To analyse 24 songs would be an exercise in futility because every song has something to shout about but there are some standouts with Wouldnt It Be Good being better than the original and both The Heat Is On and The Power Of Love – pop songs with rock quality and having the latter amped up a notich to give them even more of a kick. The powerhouse vocal combination truly comes alive on (I’ve Had) The Time Of Your Life with Strid and Vikström excelling themselves in capturing the whole spirit of the tune – as well as reminding us of the iconic scene in Dirty Dancing. There are other touches which should not work that work tremendously well such as flipping over the vocals and having Strid sing on songs that on the originals were female vocalists such as Belinda Carlisle’s Heaven Is A Place On Earth and Tina Turner’s We Don’t Need Another Hero (Thunderdome). This works equally well vice versa and having Vikström take lead on Far From Over which was originally sung by Frank Stallone.
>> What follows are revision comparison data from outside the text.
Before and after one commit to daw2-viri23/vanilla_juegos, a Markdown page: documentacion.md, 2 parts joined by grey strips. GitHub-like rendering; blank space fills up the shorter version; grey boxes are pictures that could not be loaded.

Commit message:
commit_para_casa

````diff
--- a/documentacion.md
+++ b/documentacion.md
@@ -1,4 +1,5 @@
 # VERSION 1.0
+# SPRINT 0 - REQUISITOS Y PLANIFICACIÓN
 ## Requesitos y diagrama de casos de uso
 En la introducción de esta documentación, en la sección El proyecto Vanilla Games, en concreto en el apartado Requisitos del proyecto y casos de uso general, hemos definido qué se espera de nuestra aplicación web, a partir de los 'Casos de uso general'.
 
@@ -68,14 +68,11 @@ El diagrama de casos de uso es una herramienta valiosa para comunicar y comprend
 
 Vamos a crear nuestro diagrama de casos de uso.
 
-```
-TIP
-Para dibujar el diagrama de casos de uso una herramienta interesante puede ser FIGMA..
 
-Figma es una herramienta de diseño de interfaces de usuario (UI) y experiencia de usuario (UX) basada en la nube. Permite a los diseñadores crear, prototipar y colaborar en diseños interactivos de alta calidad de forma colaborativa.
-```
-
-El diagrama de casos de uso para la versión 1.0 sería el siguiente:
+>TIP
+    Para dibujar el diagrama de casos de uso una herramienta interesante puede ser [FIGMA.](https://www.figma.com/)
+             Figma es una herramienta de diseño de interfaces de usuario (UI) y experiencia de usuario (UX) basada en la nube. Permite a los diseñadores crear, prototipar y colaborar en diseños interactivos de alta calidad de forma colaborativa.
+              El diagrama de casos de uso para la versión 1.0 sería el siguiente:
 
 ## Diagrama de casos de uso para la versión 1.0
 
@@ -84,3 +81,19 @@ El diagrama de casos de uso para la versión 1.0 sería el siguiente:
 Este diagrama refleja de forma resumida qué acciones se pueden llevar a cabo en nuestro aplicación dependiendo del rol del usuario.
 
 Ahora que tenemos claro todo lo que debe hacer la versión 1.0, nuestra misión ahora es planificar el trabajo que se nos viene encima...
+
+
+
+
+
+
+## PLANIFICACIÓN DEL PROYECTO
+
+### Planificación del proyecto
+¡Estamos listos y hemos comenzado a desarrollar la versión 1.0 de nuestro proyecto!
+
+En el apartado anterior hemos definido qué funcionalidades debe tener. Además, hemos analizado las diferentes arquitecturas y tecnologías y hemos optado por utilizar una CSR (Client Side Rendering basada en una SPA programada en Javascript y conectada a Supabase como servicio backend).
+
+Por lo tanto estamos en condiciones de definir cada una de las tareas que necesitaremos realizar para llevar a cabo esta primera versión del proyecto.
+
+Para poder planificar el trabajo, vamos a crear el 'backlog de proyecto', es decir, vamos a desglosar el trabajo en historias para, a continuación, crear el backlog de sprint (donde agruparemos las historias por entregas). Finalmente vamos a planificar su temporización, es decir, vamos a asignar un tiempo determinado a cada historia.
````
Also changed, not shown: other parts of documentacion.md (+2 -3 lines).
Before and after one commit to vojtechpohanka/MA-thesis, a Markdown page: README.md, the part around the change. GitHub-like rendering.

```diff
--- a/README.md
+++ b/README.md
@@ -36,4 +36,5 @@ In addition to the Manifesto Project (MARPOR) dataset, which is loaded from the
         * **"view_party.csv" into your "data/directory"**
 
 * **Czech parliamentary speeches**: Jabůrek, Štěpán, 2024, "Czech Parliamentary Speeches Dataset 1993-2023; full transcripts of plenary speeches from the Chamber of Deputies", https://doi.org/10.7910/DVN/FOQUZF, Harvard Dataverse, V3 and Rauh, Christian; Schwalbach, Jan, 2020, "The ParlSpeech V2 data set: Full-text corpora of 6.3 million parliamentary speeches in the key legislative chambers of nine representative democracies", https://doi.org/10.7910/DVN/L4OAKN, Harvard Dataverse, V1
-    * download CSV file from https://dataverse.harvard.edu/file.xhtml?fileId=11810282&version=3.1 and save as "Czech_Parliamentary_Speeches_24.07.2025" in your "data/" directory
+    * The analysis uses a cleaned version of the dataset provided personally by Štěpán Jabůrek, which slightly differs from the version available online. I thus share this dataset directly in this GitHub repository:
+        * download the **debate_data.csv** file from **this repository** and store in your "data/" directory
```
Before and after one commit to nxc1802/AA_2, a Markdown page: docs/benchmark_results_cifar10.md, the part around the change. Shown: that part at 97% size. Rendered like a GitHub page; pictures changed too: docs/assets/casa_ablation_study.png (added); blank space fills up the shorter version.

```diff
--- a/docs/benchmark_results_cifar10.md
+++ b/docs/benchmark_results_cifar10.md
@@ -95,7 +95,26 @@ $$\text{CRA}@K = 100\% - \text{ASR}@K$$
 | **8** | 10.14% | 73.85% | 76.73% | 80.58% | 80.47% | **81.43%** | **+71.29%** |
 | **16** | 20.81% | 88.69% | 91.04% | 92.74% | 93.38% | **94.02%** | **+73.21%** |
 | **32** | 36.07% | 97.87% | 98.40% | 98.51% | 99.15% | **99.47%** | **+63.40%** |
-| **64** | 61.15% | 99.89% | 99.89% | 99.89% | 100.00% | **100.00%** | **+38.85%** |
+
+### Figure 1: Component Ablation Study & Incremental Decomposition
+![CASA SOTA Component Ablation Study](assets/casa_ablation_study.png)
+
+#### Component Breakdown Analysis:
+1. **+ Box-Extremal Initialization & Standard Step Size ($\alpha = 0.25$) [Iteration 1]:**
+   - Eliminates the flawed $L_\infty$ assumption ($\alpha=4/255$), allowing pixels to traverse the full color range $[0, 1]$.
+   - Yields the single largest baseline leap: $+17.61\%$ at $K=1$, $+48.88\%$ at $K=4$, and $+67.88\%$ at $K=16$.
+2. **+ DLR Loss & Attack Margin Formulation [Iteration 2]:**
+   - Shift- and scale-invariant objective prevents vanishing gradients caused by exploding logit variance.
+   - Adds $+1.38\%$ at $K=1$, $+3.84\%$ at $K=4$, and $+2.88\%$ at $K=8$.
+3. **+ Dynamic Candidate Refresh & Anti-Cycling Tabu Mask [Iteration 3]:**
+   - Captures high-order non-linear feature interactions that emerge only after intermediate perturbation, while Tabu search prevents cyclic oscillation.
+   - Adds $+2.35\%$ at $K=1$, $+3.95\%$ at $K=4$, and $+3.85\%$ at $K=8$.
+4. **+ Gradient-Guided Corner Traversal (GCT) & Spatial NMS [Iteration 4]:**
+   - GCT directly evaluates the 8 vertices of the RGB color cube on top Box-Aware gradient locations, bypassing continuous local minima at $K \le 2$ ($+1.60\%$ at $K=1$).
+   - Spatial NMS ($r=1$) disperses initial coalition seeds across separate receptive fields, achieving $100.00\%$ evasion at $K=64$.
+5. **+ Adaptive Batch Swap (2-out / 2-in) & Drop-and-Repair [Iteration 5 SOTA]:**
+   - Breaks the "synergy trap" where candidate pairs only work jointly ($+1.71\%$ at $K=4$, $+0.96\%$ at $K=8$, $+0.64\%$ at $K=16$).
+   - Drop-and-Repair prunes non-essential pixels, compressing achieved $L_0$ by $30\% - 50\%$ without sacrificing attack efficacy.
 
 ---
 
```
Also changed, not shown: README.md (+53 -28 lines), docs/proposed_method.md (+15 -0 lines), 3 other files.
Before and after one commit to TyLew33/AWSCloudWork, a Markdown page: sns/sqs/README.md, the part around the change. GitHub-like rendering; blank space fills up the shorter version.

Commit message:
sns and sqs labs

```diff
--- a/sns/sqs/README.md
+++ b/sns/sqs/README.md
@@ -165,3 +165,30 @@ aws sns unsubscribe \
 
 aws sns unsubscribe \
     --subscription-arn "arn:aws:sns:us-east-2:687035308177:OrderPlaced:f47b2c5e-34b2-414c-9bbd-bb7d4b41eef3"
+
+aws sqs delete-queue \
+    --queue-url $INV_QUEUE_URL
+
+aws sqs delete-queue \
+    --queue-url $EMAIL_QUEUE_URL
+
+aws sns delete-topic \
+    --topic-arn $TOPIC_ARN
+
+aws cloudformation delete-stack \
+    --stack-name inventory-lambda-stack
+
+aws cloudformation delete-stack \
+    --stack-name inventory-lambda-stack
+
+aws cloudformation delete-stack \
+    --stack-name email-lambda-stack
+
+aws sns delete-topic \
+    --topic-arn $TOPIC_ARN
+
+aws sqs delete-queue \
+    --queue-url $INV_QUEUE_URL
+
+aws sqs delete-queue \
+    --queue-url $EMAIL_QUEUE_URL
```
It may depend on how much of a movie nerd a listener is – Laney admits to loving his rom-coms – and while the 1980s album has a lot of obvious songs and from which movies they featured – who could forget Back To The Future and Huey Lewis And The News’ The Power Of Love? – some of the songs on the 1990s album, while the tunes were familiar, the movies they came from were not. It did look odd to see Heaven Is A Place On Earth on the 1990s album and not actually know the movie that it was featured in. On the other hand, it hardly spoiled hearing the song having to do a bit of Internet digging and it was just a case that the tracks and their movies are way more obvious elsewhere but this will depend on the listener. The albums can be how they were intended or a collection of very familiar songs reimagined.
Volume One of The Soundtrack Of Your Life is actually a reissue, the album was originally released in 2020 with the second volume being totally new for 2022. Take your pick or get both but in dark times and strange days and when everyone needs a bit of a lift, there is nothing but belting out a beloved song whether anyone is watching or not. Hairbrush microphones or raising the roof in the car on the daily commute are of course optional.
A bunch of pop covers may sound a tad cheesy and throwaway but all credit to Chris Laney in turning his boredom during a pandemic into inspiration and when the quality of the songs and the performances is as good as it is – who cares if it is cheesy whether it is cheesy or not? Everyone involved is having fun – just check out some of the videos on YouTube for proof – and for anyone that does love pop music from the 1980s and 1990s then there is much to enjoy here.